Ballymurphy inquest: Ex-IRA prisoner tells of Army shooting
A second person has told the inquest into the deaths of 10 people at Ballymurphy how they witnessed several shootings and deaths over three days.
Robert Russell said he saw an Army officer order a soldier to shoot at John McKerr in west Belfast in August 1971.
He was 13 years old at the time and was standing a few feet from the soldier.
He later went on to be one of the republican prisoners who broke out of the Maze Prison in September 1983.
The victim of the 1971 shooting was 49-year-old John McKerr, a former soldier with the Scottish Fusiliers, who had been working as a joiner at Corpus Christi Church on Westrock Drive in west Belfast.
Mr Russell told the inquest on Monday that he had passed in between two ranks of paratroopers nearby and had reached a junction near the shooting.
He recalled deliberately walking in the centre of the road so that if anyone shot at the soldiers he was less likely to be hit himself.
'Hand on holster'
He described seeing a soldier with the red beret of a paratrooper crouching down, when an officer across the road asked him to shoot another man.
He said the officer was carrying just a sidearm and had his hands on his hips and gun holster.
Mr Russell explained that the officer shouted to the soldier, saying: "Shoot that bastard there."
Mr Russell glanced round, he said, thinking that the soldier was going to shoot at him.
Instead he saw the soldier staying down on one knee and firing at a man he believed was locking the gates of the chapel after a funeral.
He did not see the man fall.
He then ran to the home of a relative a few dozen yards away and took cover there.
As the court heard, Mr Russell's account differs from those of some other witnesses who do not remember so many paratroopers in the area, nor do they remember Mr McKerr opening or closing the chapel gates.
Questioned by a barrister and the coroner, he denied exaggerating, misremembering, or inventing his version of events.

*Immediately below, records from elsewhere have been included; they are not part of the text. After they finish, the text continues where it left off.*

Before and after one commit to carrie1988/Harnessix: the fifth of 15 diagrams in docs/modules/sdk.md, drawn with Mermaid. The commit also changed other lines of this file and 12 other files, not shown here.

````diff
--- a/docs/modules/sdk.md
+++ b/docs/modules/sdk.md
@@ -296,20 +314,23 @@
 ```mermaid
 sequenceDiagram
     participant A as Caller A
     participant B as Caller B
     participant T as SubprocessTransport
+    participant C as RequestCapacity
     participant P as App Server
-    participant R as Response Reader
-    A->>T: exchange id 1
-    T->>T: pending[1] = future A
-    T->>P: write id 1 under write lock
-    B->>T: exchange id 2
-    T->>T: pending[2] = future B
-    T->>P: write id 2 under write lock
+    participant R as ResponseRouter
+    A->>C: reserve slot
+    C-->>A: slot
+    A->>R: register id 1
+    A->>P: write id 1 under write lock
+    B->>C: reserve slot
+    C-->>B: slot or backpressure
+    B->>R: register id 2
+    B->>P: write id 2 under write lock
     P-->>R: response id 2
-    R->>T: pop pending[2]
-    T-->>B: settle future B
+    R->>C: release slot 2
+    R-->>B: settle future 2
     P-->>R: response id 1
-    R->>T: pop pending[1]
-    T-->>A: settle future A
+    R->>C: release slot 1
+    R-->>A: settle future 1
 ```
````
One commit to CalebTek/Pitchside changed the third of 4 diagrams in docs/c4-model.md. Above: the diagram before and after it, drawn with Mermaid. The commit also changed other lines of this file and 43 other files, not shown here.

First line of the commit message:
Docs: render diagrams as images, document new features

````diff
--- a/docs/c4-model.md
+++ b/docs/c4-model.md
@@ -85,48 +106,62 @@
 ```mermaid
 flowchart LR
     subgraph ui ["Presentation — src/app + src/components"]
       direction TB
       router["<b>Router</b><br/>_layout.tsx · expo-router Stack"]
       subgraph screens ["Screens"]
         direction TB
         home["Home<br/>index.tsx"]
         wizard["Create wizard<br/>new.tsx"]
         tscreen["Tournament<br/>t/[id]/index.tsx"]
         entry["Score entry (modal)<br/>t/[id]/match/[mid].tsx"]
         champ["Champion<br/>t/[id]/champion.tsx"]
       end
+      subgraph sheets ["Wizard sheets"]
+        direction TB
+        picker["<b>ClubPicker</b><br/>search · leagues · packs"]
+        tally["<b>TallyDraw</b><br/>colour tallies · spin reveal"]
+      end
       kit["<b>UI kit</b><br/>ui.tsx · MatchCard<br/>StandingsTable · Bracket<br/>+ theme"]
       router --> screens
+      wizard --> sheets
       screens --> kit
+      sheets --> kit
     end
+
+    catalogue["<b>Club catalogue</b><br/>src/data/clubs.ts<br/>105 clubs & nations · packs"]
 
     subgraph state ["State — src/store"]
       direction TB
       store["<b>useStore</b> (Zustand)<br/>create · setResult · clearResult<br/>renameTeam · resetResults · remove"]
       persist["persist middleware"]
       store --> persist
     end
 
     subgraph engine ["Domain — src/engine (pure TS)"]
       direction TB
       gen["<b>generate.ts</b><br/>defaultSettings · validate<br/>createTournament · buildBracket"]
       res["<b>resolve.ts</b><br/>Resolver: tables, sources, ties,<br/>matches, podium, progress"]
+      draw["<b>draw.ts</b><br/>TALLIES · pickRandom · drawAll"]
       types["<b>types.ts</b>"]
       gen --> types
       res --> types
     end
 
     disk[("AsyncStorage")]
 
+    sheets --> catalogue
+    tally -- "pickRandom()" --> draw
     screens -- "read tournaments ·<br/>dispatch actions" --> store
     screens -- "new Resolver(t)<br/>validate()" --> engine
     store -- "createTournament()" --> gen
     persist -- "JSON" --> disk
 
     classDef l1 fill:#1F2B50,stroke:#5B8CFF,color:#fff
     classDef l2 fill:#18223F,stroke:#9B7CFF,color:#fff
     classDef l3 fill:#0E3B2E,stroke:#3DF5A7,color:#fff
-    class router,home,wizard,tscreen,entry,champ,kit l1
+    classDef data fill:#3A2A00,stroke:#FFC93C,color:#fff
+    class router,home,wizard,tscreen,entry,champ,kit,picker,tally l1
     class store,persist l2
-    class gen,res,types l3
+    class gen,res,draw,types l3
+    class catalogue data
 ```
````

Robert Russell confirmed to the court that he had been one of the republican prisoners involved in the Maze escape in 1983 and was later sentenced to five years for his part in it.
He agreed with an assertion by a barrister for the Ministry of Defence that he was not "entirely well-disposed towards the British Army".
His own brother had been shot a few days earlier.
'Bullet never mentioned'
The court also heard from Anne Ferguson, a daughter of Mr McKerr.
She had been living in England but had returned to Belfast after hearing her father had been shot.
She told the court that she visited him in the Royal Victoria Hospital in the city.
She described how a nurse told the family that a bullet had been recovered from her father's head wound and passed to the Royal Ulster Constabulary.
Mrs Ferguson later remembered that her brother was angry because the bullet was never mentioned again and was not discussed at the inquest into her father's death in 1972.
She also remembered a senior Army officer with a short cane or swagger stick visiting the family home to see her father's body.
At the time she thought little of it, assuming he was visiting because they were an Army family.
'In the hands of God'
Mr McKerr had served in the World War Two and had lost a hand.
His family says he had been "a proud member" of the British Legion.
Mrs Ferguson said the visiting soldier said he was very sorry about the shooting but that the Army was not accepting culpability.
She said her mother never received any help from the Army or the British Legion after the killing and told her family the matter was now "in the hands of God".
She told the court: "My mother was never angry about who did this to my father."
She described her mother saying: "Whoever did it, they'll have to meet their own maker and deal with it."